*** Data shown

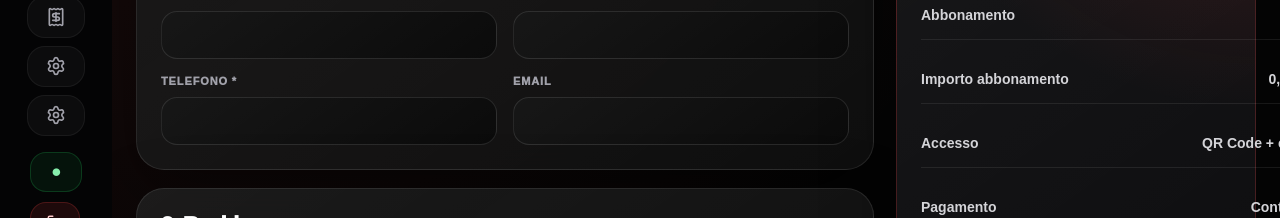
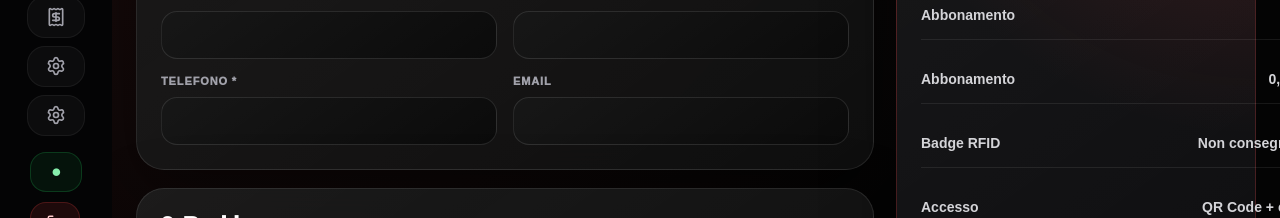
Before and after one commit to BodyGate/bodygate-admin, a Next.js app: page /customers/new in a window 1280 px wide. Shown: the part 574-792 px from the top of the page. Built offline with nearby package versions, Linux system fonts and the light colour scheme; no server answers.

Commit message:
Add optional RFID badge fee to receipts

```diff
--- a/app/api/customers/create-platinum/route.ts
+++ b/app/api/customers/create-platinum/route.ts
@@ -5,6 +5,7 @@ import {
   getDefaultOperationalBranch,
   tableHasColumn,
 } from "../../../lib/server/defaultBranch";
+import { getDefaultBadgeFee, normalizeBadgeChargeMode } from "../../../lib/server/badgeFee";
 
 export const dynamic = "force-dynamic";
 
@@ -109,6 +110,7 @@ async function getPlatinumConfig() {
       validity_days: 365,
     },
     plans,
+    badge_fee: getDefaultBadgeFee(),
   };
 }
 
@@ -287,6 +289,8 @@ export async function POST(req: Request) {
     const normalizedBadge = normalizeRfidCode(badgeInput);
     const badgeCode = normalizedBadge?.rawCode || "";
     const controllerCode = normalizedBadge?.controllerCode || "";
+    const badgeChargeMode = normalizeBadgeChargeMode(body.badge_charge_mode);
+    const badgeComplimentaryReason = String(body.badge_complimentary_reason || "").trim();
 
     if (!firstName || !lastName) {
       return NextResponse.json(
@@ -343,12 +347,13 @@ export async function POST(req: Request) {
       );
     }
 
-    const [customerPaymentsHasBranch, paymentsHasBranch, receiptsHasBranch, membershipFee] =
+    const [customerPaymentsHasBranch, paymentsHasBranch, receiptsHasBranch, membershipFee, receiptsHasComponents] =
       await Promise.all([
         tableHasColumn(supabase, "customer_payments", "branch_id"),
         tableHasColumn(supabase, "payments", "branch_id"),
         tableHasColumn(supabase, "customer_receipts", "branch_id"),
         getActiveMembershipFee(branchId),
+        tableHasColumn(supabase, "customer_receipts", "receipt_components"),
       ]);
 
     if (membershipFee) {
@@ -390,8 +395,32 @@ export async function POST(req: Request) {
       );
     }
 
+    const badgeFeeConfig = getDefaultBadgeFee();
+    const hasDeliveredBadge = Boolean(badgeCode || controllerCode);
+
+    if (badgeChargeMode === "charged" && !hasDeliveredBadge) {
+      return NextResponse.json(
+        { ok: false, error: "Per addebitare il Badge RFID serve un codice badge/controller valido." },
+        { status: 400 },
+      );
+    }
+
+    if (badgeChargeMode === "complimentary" && !badgeComplimentaryReason) {
+      return NextResponse.json(
+        { ok: false, error: "Per omaggiare il Badge RFID è obbligatorio indicare il motivo operatore." },
+        { status: 400 },
+      );
+    }
+
+    const badgeFee = badgeChargeMode === "charged" && badgeFeeConfig.is_active ? badgeFeeConfig.price : 0;
     const membershipUntil = dateOnly(addDays(today, membershipValidityDays));
-    const totalAmount = membershipAmount + Math.max(subscriptionAmount, 0);
+    const receiptComponents = [
+      ...(subscriptionAmount > 0 ? [{ code: "subscription", label: `Abbonamento ${subscriptionName}`, amount: subscriptionAmount }] : []),
+      { code: "membership_fee", label: "Quota associativa", amount: membershipAmount },
+      ...(badgeChargeMode !== "not_included" ? [{ code: "rfid_badge", label: "Badge RFID", amount: badgeFee }] : []),
+    ];
+    const componentDescription = receiptComponents.map((component) => `${component.label} €${Number(component.amount).toFixed(2).replace(".", ",")}`).join(" + ");
+    const totalAmount = membershipAmount + Math.max(subscriptionAmount, 0) + badgeFee;
 
     if (totalAmount <= 0) {
       return NextResponse.json(
@@ -557,10 +586,7 @@ export async function POST(req: Request) {
         .eq("id", customerId);
     }
 
-    const description =
-      subscriptionAmount > 0
-        ? `Onboarding cliente: quota associativa + ${subscriptionName}`
-        : "Onboarding cliente: quota associativa";
+    const description = `Nuova iscrizione: ${componentDescription}`;
 
     const { data: payment, error: paymentError } = await supabase
       .from("customer_payments")
@@ -621,6 +647,7 @@ export async function POST(req: Request) {
         customer_copy_label: "COPIA CLIENTE",
         gym_copy_label: "COPIA PALESTRA",
         issued_at: now,
+        ...(receiptsHasComponents ? { receipt_components: receiptComponents } : {}),
       });
 
     if (receiptError) {
@@ -698,6 +725,13 @@ export async function POST(req: Request) {
         description: `${description} - €${totalAmount.toFixed(2)}`,
         created_at: now,
       },
+      ...(hasDeliveredBadge ? [{
+        customer_id: customerId,
+        type: "badge",
+        title: badgeChargeMode === "charged" ? "Badge RFID consegnato e addebitato" : "Badge RFID consegnato in omaggio",
+        description: badgeChargeMode === "charged" ? `Badge RFID consegnato e addebitato €${badgeFee.toFixed(2)}` : `Badge RFID consegnato in omaggio — motivo: ${badgeComplimentaryReason || "non addebitato"}`,
+        created_at: now,
+      }] : []),
       {
         customer_id: customerId,
         type: "contract",
--- a/app/api/customers/list-payments/route.ts
+++ b/app/api/customers/list-payments/route.ts
@@ -56,7 +56,7 @@ export async function GET(req: Request) {
     if (paymentIds.length > 0) {
       const { data: receiptsData, error: receiptsError } = await supabaseAdmin
         .from("customer_receipts")
-        .select("id, payment_id, receipt_number")
+        .select("id, payment_id, receipt_number, receipt_components")
         .in("payment_id", paymentIds);
 
       if (!receiptsError && receiptsData) {
@@ -75,6 +75,7 @@ export async function GET(req: Request) {
         ...payment,
         receipt_id: receipt?.id || null,
         receipt_number: receipt?.receipt_number || null,
+        receipt_components: receipt?.receipt_components || null,
       };
     });
 
--- a/app/api/customers/renew-subscription/route.ts
+++ b/app/api/customers/renew-subscription/route.ts
@@ -1,5 +1,7 @@
 import { NextResponse } from "next/server";
 import { createClient } from "@supabase/supabase-js";
+import { getDefaultBadgeFee, normalizeBadgeChargeMode } from "../../../lib/server/badgeFee";
+import { tableHasColumn } from "../../../lib/server/defaultBranch";
 
 export const dynamic = "force-dynamic";
 
@@ -152,6 +154,9 @@ export async function POST(req: Request) {
       body.start_date || body.startDate || "",
     ).trim();
     const requestedAmount = parseAmount(body.amount);
+    const badgeChargeMode = normalizeBadgeChargeMode(body.badge_charge_mode);
+    const badgeComplimentaryReason = String(body.badge_complimentary_reason || "").trim();
+    const newBadgeDelivered = Boolean(body.new_badge_delivered || body.badge_delivered || body.badge_code || body.controller_code);
 
     if (!customerId) {
       return NextResponse.json(
@@ -222,10 +227,22 @@ export async function POST(req: Request) {
     }
 
     const standardAmount = Number(plan.promo_price || plan.price || 0);
-    const amount =
+    const subscriptionAmount =
       requestedAmount !== null && requestedAmount > 0
         ? requestedAmount
         : standardAmount;
+    const badgeFeeConfig = getDefaultBadgeFee();
+
+    if (badgeChargeMode === "charged" && !newBadgeDelivered) {
+      return NextResponse.json({ ok: false, error: "Per addebitare il Badge RFID sul rinnovo conferma la consegna di una nuova card." }, { status: 400 });
+    }
+
+    if (badgeChargeMode === "complimentary" && !badgeComplimentaryReason) {
+      return NextResponse.json({ ok: false, error: "Per omaggiare il Badge RFID è obbligatorio indicare il motivo operatore." }, { status: 400 });
+    }
+
+    const badgeFee = badgeChargeMode === "charged" && badgeFeeConfig.is_active ? badgeFeeConfig.price : 0;
+    const amount = subscriptionAmount + badgeFee;
 
     const durationDays = Number(plan.duration_days || 0);
 
@@ -268,7 +285,12 @@ export async function POST(req: Request) {
     const customerName =
       `${customer.first_name || ""} ${customer.last_name || ""}`.trim();
 
-    const paymentDescription = `Rinnovo abbonamento ${plan.name} (${startsAt} - ${endsAt})`;
+    const receiptComponents = [
+      { code: "subscription", label: `Abbonamento ${plan.name}`, amount: subscriptionAmount },
+      ...(badgeChargeMode !== "not_included" ? [{ code: "rfid_badge", label: "Badge RFID", amount: badgeFee }] : []),
+    ];
+    const paymentDescription = `Rinnovo abbonamento ${plan.name} (${startsAt} - ${endsAt})${badgeChargeMode !== "not_included" ? ` + Badge RFID €${badgeFee.toFixed(2).replace(".", ",")}` : ""}`;
+    const receiptsHasComponents = await tableHasColumn(supabaseAdmin, "customer_receipts", "receipt_components");
 
     const receiptNumber = await getNextReceiptNumber();
 
@@ -295,7 +317,7 @@ export async function POST(req: Request) {
         customer_id: customerId,
         branch_id: branchId,
         plan_id: plan.id,
-        amount,
+        amount: subscriptionAmount,
         starts_at: startsAt,
         ends_at: endsAt,
         is_active: true,
@@ -376,7 +398,7 @@ export async function POST(req: Request) {
       customer_id: customerId,
       type: "subscription",
       title: "Abbonamento rinnovato",
-      description: `${plan.name} €${amount.toFixed(
+      description: `${plan.name} €${subscriptionAmount.toFixed(
         2,
       )} valido dal ${startsAt} al ${endsAt}`,
       created_at: now,
@@ -399,6 +421,7 @@ export async function POST(req: Request) {
         customer_copy_label: "COPIA CLIENTE",
         gym_copy_label: "COPIA PALESTRA",
         issued_at: now,
+        ...(receiptsHasComponents ? { receipt_components: receiptComponents } : {}),
       })
       .select("*")
       .single();
--- a/app/customers/new/page.tsx
+++ b/app/customers/new/page.tsx
@@ -42,6 +42,11 @@ type PlatinumConfigResponse = {
   branch?: Partial<OperationalBranch>;
   membership_fee?: {
     price?: number;
+  };
+  badge_fee?: {
+    name?: string;
+    price?: number;
+    is_active?: boolean;
   };
   plans?: Array<{
     id?: string;
@@ -97,6 +102,7 @@ export default function NewCustomerPage() {
   const [configLoading, setConfigLoading] = useState(true);
   const [plans, setPlans] = useState<PlatinumPlan[]>(fallbackPlans);
   const [membershipAmount, setMembershipAmount] = useState(10);
+  const [badgeFee, setBadgeFee] = useState({ name: "Badge RFID", price: 5, isActive: true });
   const [operationalBranch, setOperationalBranch] = useState<OperationalBranch>({
     id: "ffbd8d1a-35a8-4b3e-8219-e9a56533d30c",
     name: "Body Energy",
@@ -141,6 +147,8 @@ export default function NewCustomerPage() {
     privacy_consent: true,
     marketing_consent: false,
     photo_video_consent: false,
+    badge_charge_mode: "not_included",
+    badge_complimentary_reason: "",
   });
 
   const selectedPlan = useMemo(() => {
@@ -148,7 +156,8 @@ export default function NewCustomerPage() {
   }, [form.subscription_plan, plans]);
 
   const withSubscription = form.subscription_choice === "with_subscription";
-  const totalAmount = membershipAmount + (withSubscription ? selectedPlan.price : 0);
+  const badgeAmount = form.badge_charge_mode === "charged" && badgeFee.isActive ? badgeFee.price : 0;
+  const totalAmount = membershipAmount + (withSubscription ? selectedPlan.price : 0) + badgeAmount;
   const badgePreview = useMemo(() => normalizeAccessCode(form.badge_code), [form.badge_code]);
 
   useEffect(() => {
@@ -180,6 +189,11 @@ export default function NewCustomerPage() {
 
         setPlans(activePlans);
         setMembershipAmount(Number(result.membership_fee?.price || 10));
+        setBadgeFee({
+          name: result.badge_fee?.name || "Badge RFID",
+          price: Number(result.badge_fee?.price || 5),
+          isActive: result.badge_fee?.is_active !== false,
+        });
 
         if (result.branch?.id) {
           setOperationalBranch({
@@ -213,6 +227,15 @@ export default function NewCustomerPage() {
   function update(field: string, value: string | boolean) {
     setForm((current) => ({ ...current, [field]: value }));
   }
+
+  useEffect(() => {
+    setForm((current) => {
+      const canDeliverBadge = (current.access_type === "card" || current.access_type === "qr_card") && Boolean(current.badge_code.trim());
+      if (!canDeliverBadge && current.badge_charge_mode !== "not_included") return { ...current, badge_charge_mode: "not_included" };
+      if (canDeliverBadge && current.badge_charge_mode === "not_included") return { ...current, badge_charge_mode: "charged" };
+      return current;
+    });
+  }, [form.access_type, form.badge_code]);
 
   function updatePendingDocument(type: ScannerDocumentType, doc: PendingDocument) {
     setPendingDocuments((current) => ({ ...current, [type]: doc }));
@@ -276,6 +299,11 @@ export default function NewCustomerPage() {
       return;
     }
 
+    if (form.badge_charge_mode === "complimentary" && !form.badge_complimentary_reason.trim()) {
+      setMessage("Per omaggiare il badge RFID devi indicare il motivo operatore.");
+      return;
+    }
+
     setSaving(true);
 
     try {
@@ -288,6 +316,8 @@ export default function NewCustomerPage() {
         payment_method: form.payment_method,
         customer_tags: [],
         branch_id: operationalBranch.id,
+        badge_charge_mode: form.badge_charge_mode,
+        badge_complimentary_reason: form.badge_complimentary_reason,
       });
 
       const customerId = result.customer_id;
@@ -472,6 +502,27 @@ export default function NewCustomerPage() {
           color: #d4d4d8;
           font-weight: 800;
         }
+
+        .badge-charge-card {
+          grid-column: 1 / -1;
+          border: 1px solid rgba(239, 68, 68, 0.28);
+          border-radius: 22px;
+          padding: 16px;
+          background: linear-gradient(135deg, rgba(239, 68, 68, 0.14), rgba(255,255,255,0.04));
+          display: grid;
+          gap: 12px;
+        }
+        .badge-charge-card button {
+          border: 1px solid rgba(255,255,255,0.16);
+          border-radius: 999px;
+          padding: 10px 14px;
+          background: rgba(255,255,255,0.08);
+          color: white;
+          font-weight: 950;
+          cursor: pointer;
+        }
+        .badge-charge-card button.active { background: #ef4444; border-color: #fca5a5; }
+        .hint { color: #a1a1aa; font-size: 13px; font-weight: 800; }
 
         .message {
           margin-top: 14px;
@@ -771,6 +822,25 @@ export default function NewCustomerPage() {
               {form.subscription_choice === "membership_only" ? (
                 <p className="hint">Solo quota associativa: non verrà creato alcun abbonamento e il cliente non potrà accedere finché non avrà un abbonamento valido.</p>
               ) : null}
+
+              <div className="badge-charge-card">
+                <div className="card-title">Badge in ricevuta</div>
+                <div className="hint">Aggiungi badge alla ricevuta — {new Intl.NumberFormat("it-IT", { style: "currency", currency: "EUR" }).format(badgeFee.price)}</div>
+                <div style={{ display: "flex", gap: 10, flexWrap: "wrap" }}>
+                  {[
+                    ["charged", `Addebitato ${new Intl.NumberFormat("it-IT", { style: "currency", currency: "EUR" }).format(badgeFee.price)}`],
+                    ["complimentary", "Omaggiato €0,00"],
+                    ["not_included", "Non consegnato"],
+                  ].map(([mode, label]) => (
+                    <button key={mode} type="button" className={form.badge_charge_mode === mode ? "active" : ""} onClick={() => update("badge_charge_mode", mode)}>
+                      {label}
+                    </button>
+                  ))}
+                </div>
+                {form.badge_charge_mode === "complimentary" ? (
+                  <Field label="Motivo omaggio badge *" value={form.badge_complimentary_reason} onChange={(v) => update("badge_complimentary_reason", v)} />
+                ) : null}
+              </div>
               <Select
                 label="Metodo pagamento"
                 value={form.payment_method}
@@ -833,8 +903,13 @@ export default function NewCustomerPage() {
           </div>
 
           <div className="line">
-            <span>Importo abbonamento</span>
+            <span>{withSubscription ? `Abbonamento ${selectedPlan.name}` : "Abbonamento"}</span>
             <strong>{withSubscription ? new Intl.NumberFormat("it-IT", { style: "currency", currency: "EUR" }).format(selectedPlan.price) : "—"}</strong>
+          </div>
+
+          <div className="line">
+            <span>{badgeFee.name}</span>
+            <strong>{form.badge_charge_mode === "charged" ? new Intl.NumberFormat("it-IT", { style: "currency", currency: "EUR" }).format(badgeAmount) : form.badge_charge_mode === "complimentary" ? "Omaggiato €0,00" : "Non consegnato"}</strong>
           </div>
 
           <div className="line">
--- /dev/null
+++ b/app/lib/server/badgeFee.ts
@@ -0,0 +1,17 @@
+export const BODY_ENERGY_BADGE_FEE = 5;
+
+export type BadgeChargeMode = "charged" | "complimentary" | "not_included";
+
+export function normalizeBadgeChargeMode(value: unknown): BadgeChargeMode {
+  const mode = String(value || "not_included").trim();
+  if (mode === "charged" || mode === "complimentary" || mode === "not_included") return mode;
+  return "not_included";
+}
+
+export function getDefaultBadgeFee() {
+  return {
+    name: "Badge RFID",
+    price: BODY_ENERGY_BADGE_FEE,
+    is_active: true,
+  };
+}
```
Also changed, not shown: app/customers/[id]/receipt/[receiptId]/page.tsx (+31 -0 lines), 2 other files (tests, documents, lock files or other folders).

******

Problem to solve —
Identify every line above that includes the word "useState", and show those lines.

Task answer —
   const [configLoading, setConfigLoading] = useState(true);
   const [plans, setPlans] = useState<PlatinumPlan[]>(fallbackPlans);
   const [membershipAmount, setMembershipAmount] = useState(10);
+  const [badgeFee, setBadgeFee] = useState({ name: "Badge RFID", price: 5, isActive: true });
   const [operationalBranch, setOperationalBranch] = useState<OperationalBranch>({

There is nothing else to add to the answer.